(Image comparison data)
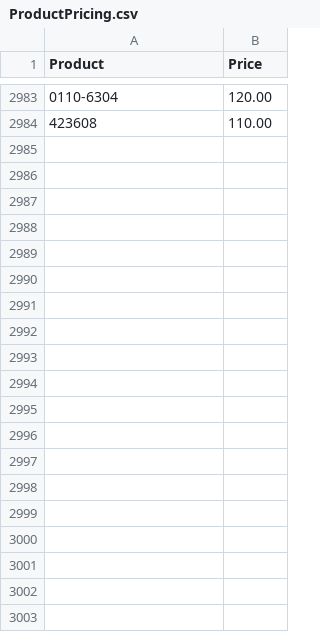
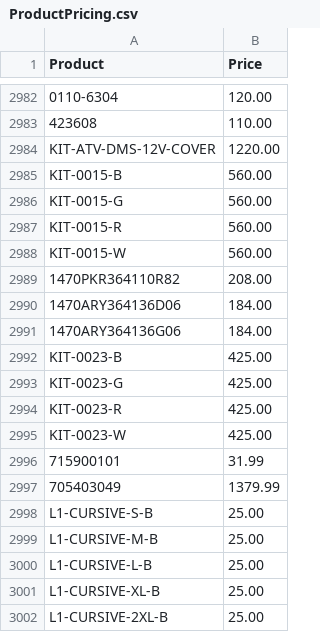
Before and after one commit to Brandidiot/L1FEOutdoors, a CSV file: bin/Debug/Resources/ProductPricing.csv, drawn as a sheet; only a part is shown, gaps mark what is left out; the diff covers the shown part only.

```diff
--- a/bin/Debug/Resources/ProductPricing.csv
+++ b/bin/Debug/Resources/ProductPricing.csv
@@ -2984 +2983,20 @@
 "423608","110.00"
+"KIT-ATV-DMS-12V-COVER","1220.00"
+"KIT-0015-B","560.00"
+"KIT-0015-G","560.00"
+"KIT-0015-R","560.00"
+"KIT-0015-W","560.00"
+"1470PKR364110R82","208.00"
+"1470ARY364136D06","184.00"
+"1470ARY364136G06","184.00"
+"KIT-0023-B","425.00"
+"KIT-0023-G","425.00"
+"KIT-0023-R","425.00"
+"KIT-0023-W","425.00"
+"715900101","31.99"
+"705403049","1379.99"
+"L1-CURSIVE-S-B","25.00"
+"L1-CURSIVE-M-B","25.00"
+"L1-CURSIVE-L-B","25.00"
+"L1-CURSIVE-XL-B","25.00"
+"L1-CURSIVE-2XL-B","25.00"
```
Also changed, not shown: 32 added rows, 1 removed row and 25 edited cells elsewhere in this file, bin/Debug/Resources/InvAvail.csv, 52 other files.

> [TASK GOAL]
Return every record exactly. Pictures stay out.

> [SOLUTION TO THIS PROBLEM]
Before and after one commit to Brandidiot/L1FEOutdoors, a CSV file: bin/Debug/Resources/ProductPricing.csv, drawn as a sheet; only a part is shown, gaps mark what is left out; the diff covers the shown part only.

```diff
--- a/bin/Debug/Resources/ProductPricing.csv
+++ b/bin/Debug/Resources/ProductPricing.csv
@@ -2984 +2983,20 @@
 "423608","110.00"
+"KIT-ATV-DMS-12V-COVER","1220.00"
+"KIT-0015-B","560.00"
+"KIT-0015-G","560.00"
+"KIT-0015-R","560.00"
+"KIT-0015-W","560.00"
+"1470PKR364110R82","208.00"
+"1470ARY364136D06","184.00"
+"1470ARY364136G06","184.00"
+"KIT-0023-B","425.00"
+"KIT-0023-G","425.00"
+"KIT-0023-R","425.00"
+"KIT-0023-W","425.00"
+"715900101","31.99"
+"705403049","1379.99"
+"L1-CURSIVE-S-B","25.00"
+"L1-CURSIVE-M-B","25.00"
+"L1-CURSIVE-L-B","25.00"
+"L1-CURSIVE-XL-B","25.00"
+"L1-CURSIVE-2XL-B","25.00"
```
Also changed, not shown: 32 added rows, 1 removed row and 25 edited cells elsewhere in this file, bin/Debug/Resources/InvAvail.csv, 52 other files.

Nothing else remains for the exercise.